--- MATERIAL FOR THE TASK Enclosed Below ---
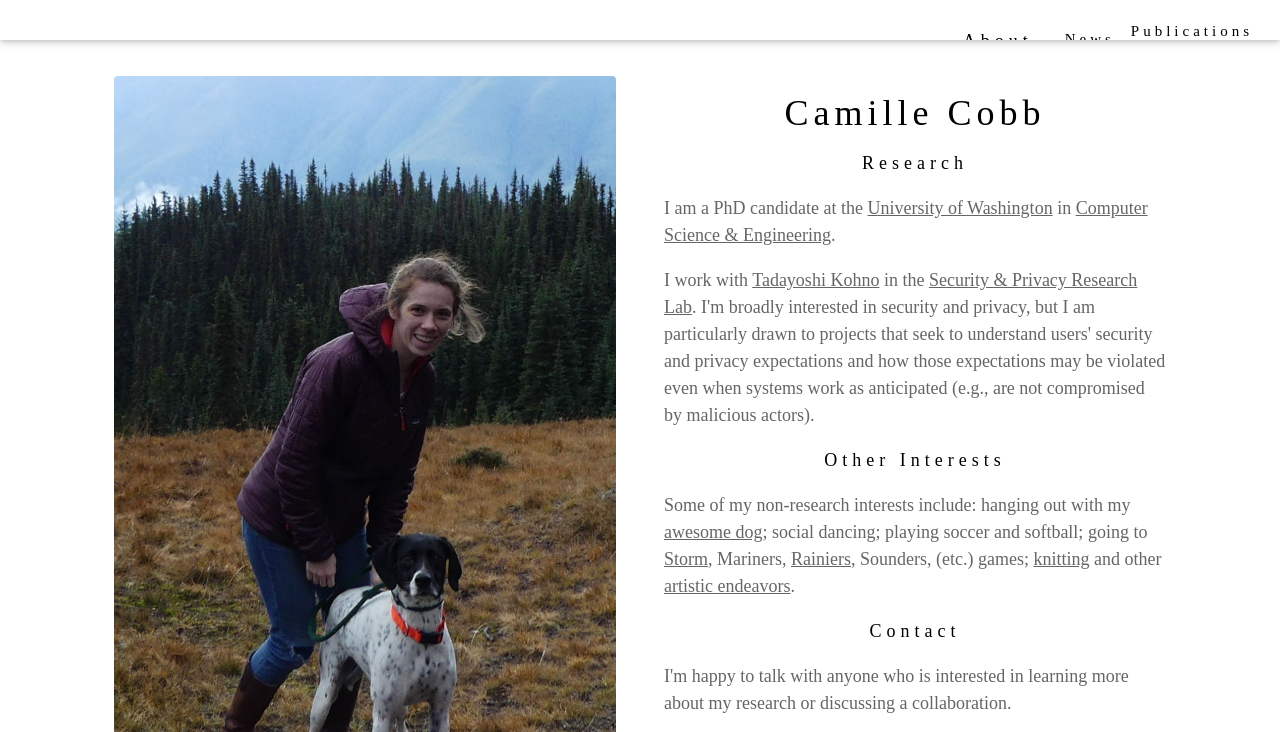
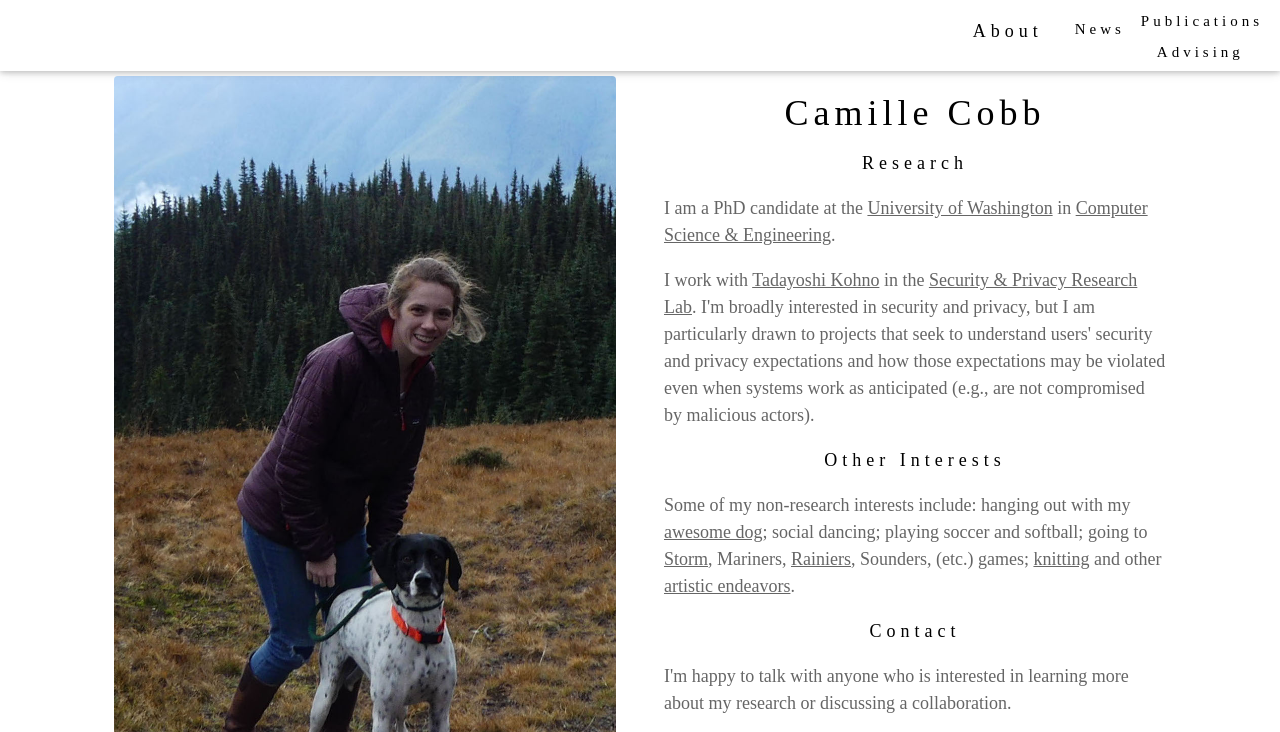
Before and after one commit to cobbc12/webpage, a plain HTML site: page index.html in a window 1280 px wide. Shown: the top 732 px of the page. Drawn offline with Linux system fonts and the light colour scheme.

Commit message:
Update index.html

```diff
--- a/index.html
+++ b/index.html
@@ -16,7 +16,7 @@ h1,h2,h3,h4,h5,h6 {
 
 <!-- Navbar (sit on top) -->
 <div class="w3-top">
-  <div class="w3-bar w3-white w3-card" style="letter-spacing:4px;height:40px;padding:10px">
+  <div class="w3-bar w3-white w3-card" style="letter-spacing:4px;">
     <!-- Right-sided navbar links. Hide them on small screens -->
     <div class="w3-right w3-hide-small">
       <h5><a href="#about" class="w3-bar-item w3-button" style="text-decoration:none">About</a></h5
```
--- End of Enclosed MATERIAL FOR THE TASK ---
_EXERCISE DESCRIPTION_.
Each line holding the word "style" must be pulled from the records.

_RESULT_.
-  <div class="w3-bar w3-white w3-card" style="letter-spacing:4px;height:40px;padding:10px">
+  <div class="w3-bar w3-white w3-card" style="letter-spacing:4px;">
       <h5><a href="#about" class="w3-bar-item w3-button" style="text-decoration:none">About</a></h5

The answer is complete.